Armchair travelers will have a field day with a new photography exhibit on display at Del Mar’s Herbert B. Turner Gallery at Southfair.
The exhibit features 64 photographs by San Diego photographer Michael Orenich, focusing on images from Mongolia, Cuba and Morocco. Also included are shots from Greece, Italy, Spain and France.
The photos went on display this month, and the exhibit will continue through March 4. A “grand reception,” open to the public and billed as black-tie optional, will be held from 4 to 8 p.m. on Saturday, Jan. 28. The gallery is located at 2010 Jimmy Durante Blvd.
One unique aspect of the gallery is that the artworks, in this case Orenich’s photos, are housed in glass-fronted display cases in the complex’s inner courtyard. That means the gallery is essentially open at all hours of the day and night, as the viewing area is outdoors and not enclosed in the building.
The complex, which houses a number of businesses, including a fitness center, was designed by the gallery’s namesake, architect Herbert B. Turner, who during his career designed some 50 homes and commercial buildings in Del Mar. The complex and gallery are now owned by Rachel Turner Thomas, the architect’s daughter.
“Herb’s wishes were to always use this space for local artists to display their work,” said Bob Coletti, who, along with Orenich, has been coordinating exhibits at the gallery for the past year.
In 2016, the gallery hosted a series of themed exhibits, on such topics as equine and surf art, with each show featuring the works of multiple artists.

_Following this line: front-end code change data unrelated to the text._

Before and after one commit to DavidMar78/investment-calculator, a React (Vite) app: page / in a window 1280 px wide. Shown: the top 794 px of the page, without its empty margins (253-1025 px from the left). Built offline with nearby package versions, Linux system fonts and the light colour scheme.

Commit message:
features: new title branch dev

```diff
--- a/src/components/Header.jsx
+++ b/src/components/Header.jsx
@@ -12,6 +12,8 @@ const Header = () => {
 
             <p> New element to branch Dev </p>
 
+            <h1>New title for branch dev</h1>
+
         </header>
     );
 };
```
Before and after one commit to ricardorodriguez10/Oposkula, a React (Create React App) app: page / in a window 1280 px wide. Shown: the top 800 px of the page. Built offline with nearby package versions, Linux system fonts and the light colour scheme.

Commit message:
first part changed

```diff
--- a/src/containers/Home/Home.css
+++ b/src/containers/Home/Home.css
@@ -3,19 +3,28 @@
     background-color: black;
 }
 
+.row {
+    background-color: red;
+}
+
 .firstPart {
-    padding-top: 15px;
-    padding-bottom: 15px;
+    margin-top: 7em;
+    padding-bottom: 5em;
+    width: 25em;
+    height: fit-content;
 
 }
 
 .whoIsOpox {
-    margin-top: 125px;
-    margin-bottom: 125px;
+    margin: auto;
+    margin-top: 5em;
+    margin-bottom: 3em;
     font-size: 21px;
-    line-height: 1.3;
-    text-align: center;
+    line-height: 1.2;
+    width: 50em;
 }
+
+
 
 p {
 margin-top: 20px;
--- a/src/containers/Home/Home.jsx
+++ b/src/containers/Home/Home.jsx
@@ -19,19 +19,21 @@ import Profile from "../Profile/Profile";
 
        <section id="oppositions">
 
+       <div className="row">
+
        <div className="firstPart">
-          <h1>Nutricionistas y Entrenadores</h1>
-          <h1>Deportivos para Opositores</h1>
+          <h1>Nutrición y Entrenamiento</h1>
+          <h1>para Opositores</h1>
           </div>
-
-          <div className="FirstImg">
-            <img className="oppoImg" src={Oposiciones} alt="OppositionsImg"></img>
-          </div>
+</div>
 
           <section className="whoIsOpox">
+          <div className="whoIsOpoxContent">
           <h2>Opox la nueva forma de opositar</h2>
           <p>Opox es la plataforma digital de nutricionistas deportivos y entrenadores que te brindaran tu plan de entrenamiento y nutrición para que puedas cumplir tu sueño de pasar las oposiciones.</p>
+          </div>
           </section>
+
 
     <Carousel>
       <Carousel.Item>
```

This year, the gallery will host solo shows, the first of which features Orenich’s photography.
“It requires a large body of work,” said Orenich of the solo exhibit.
For this exhibit, Orenich chose works primarily from the countries of Mongolia, Cuba and Morocco.
He considers himself to be a “narrative photographer,” meaning, “I’m trying to communicate elements of the culture.”
Orenich traveled to remote areas of Mongolia in 2013, getting around by jeep with a driver, translator and a British photojournalist.
The group flew into the Mongolian capital, Ulaanbaatar, then embarked on a 300-mile journey, partly over roads and partly across country, Orenich said. Their destination was an Eagle Festival, where participants showed off their skills working with trained eagles in hunting and horsemanship. The festival also included such competitions as archery, camel racing and flogging, in which female riders whip their male counterparts, while both partners are on horseback, Orenich said.
The striking scenes show the hunters with their raptors, and also the gorgeous backdrop of snow-streaked mountains, as well as the round tents, called gers or yurts, where the nomadic herders of Mongolia reside.
Orenich’s Morocco scenes show village life, as well as classic desert scenes of rolling sand dunes. In order to find pristine landscape unmarked by footprints or jeep tracks, he engaged a guide to take him into Algeria, in a conflict zone, he said, which required a trip first by Land Rover, then by camel.
He spent two days photographing the dunes, and the results of his labors are hanging in the Turner Gallery’s display cases.
Visitors can arrange to purchase any of the photographs by contacting the artist directly via email which is posted at the gallery.
Orenich said his prints sell for between $350 and $900 apiece, and include custom frames and museum glass.
Orenich first took up photography in the U.S. military in the 1960s, and continued to snap photos as a hobby during his career in the semi-conductor industry. Upon his retirement 13 years ago, he said, he began devoting all of his time to photography.
In addition to his own photo expeditions around the globe, Orenich teaches photography. An upcoming class will be offered at a Michael’s crafts store, he said.
For more information about the Turner Gallery and its exhibits, visit www.hbtgallery.com.